Texas Living

Need to Know: Safe-Deposit Boxes

By Mary O. Parker 4.13.16

You’ve got your key, your code, and your assigned number. But what should you store in your new safe-deposit box? They work best for items you don’t usually need to access frequently, such as coin collections, heirlooms, jewelry, and birth certificates.

What Should It Contain?
When deciding what to put in and what to leave out, keep in mind that you’ll only have access during banking hours. That’s why Independent Community Bankers of America recommends holding on to passports, health-care proxies, living wills, and other items you might need on the fly. And if you’re the only one with permission to open your safe-deposit box, don’t include items your beneficiaries might need, such as your will or trust documents, says ICBA.

Insure Your Box
But while a safe-deposit box provides valuable peace of mind, nothing is foolproof. Since the FDIC, National Credit Union Administration, and some banks don’t insure box contents, you need to protect your most prized possessions.

“Our homeowners, renters, and Texas Ag Advantage [farm and ranch] policies automatically contain what we call a 10 percent extension for off-premises personal items,” explains Ryan Pinkston, a Texas Farm Bureau Insurance Agent based in Taylor County. “That includes safe-deposit boxes and storage units.”

Choose the Right Policy
But remember, your deductible applies and is subject to the restrictions of the policy.

“That’s why,” says Pinkston, “it’s a good idea to schedule certain items — like jewelry, furs, and coins — on a personal articles floater policy. Not only can they be insured for either the current market or appraised value, but a personal articles floater policy provides your best coverage and a lower deductible.”

Call your Texas Farm Bureau Insurance Agent to learn how a homeowners policy can protect your valuables.

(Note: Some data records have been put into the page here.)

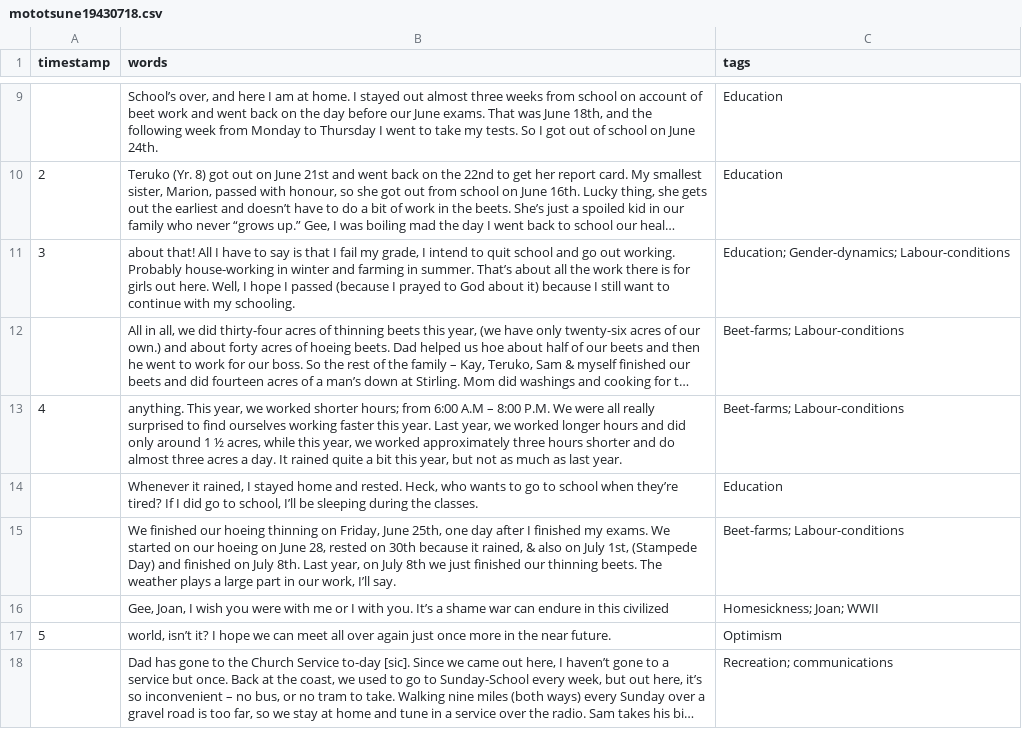
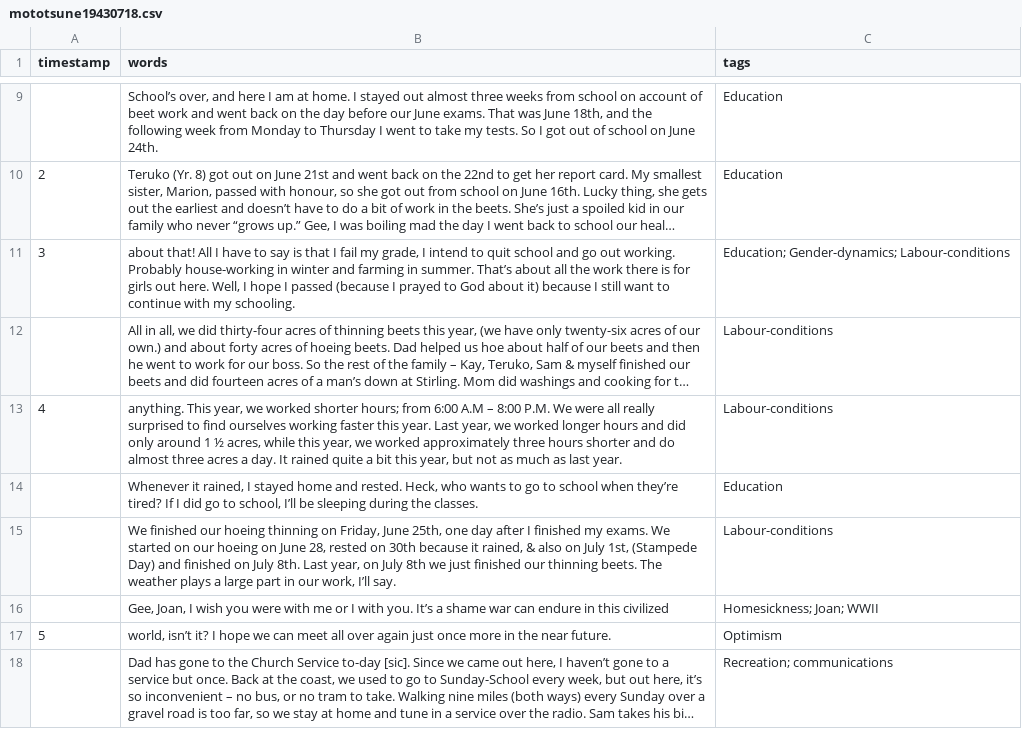
Before and after one commit to ubc-library-rbsc/gillis-2021_ohd, a CSV file: _data/transcripts/mototsune19430718.csv, drawn as a sheet; only a part is shown, gaps mark what is left out; long unchanged cells end in …; the diff names each change by its address in the sheet, - before the commit and + after, or states it on an @@ line.

```diff
--- a/_data/transcripts/mototsune19430718.csv
+++ b/_data/transcripts/mototsune19430718.csv
-C12:C13 (tags): Beet-farms; Labour-conditions
+C12:C13 (tags): Labour-conditions
-C15 (tags): Beet-farms; Labour-conditions
+C15 (tags): Labour-conditions
```
Also changed, not shown: _data/transcripts/mototsune.csv, _data/transcripts/nagamori.csv, 22 other files.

Coverage and discounts are subject to qualifications and policy terms and may vary by situation. ©2016 Texas Farm Bureau Insurance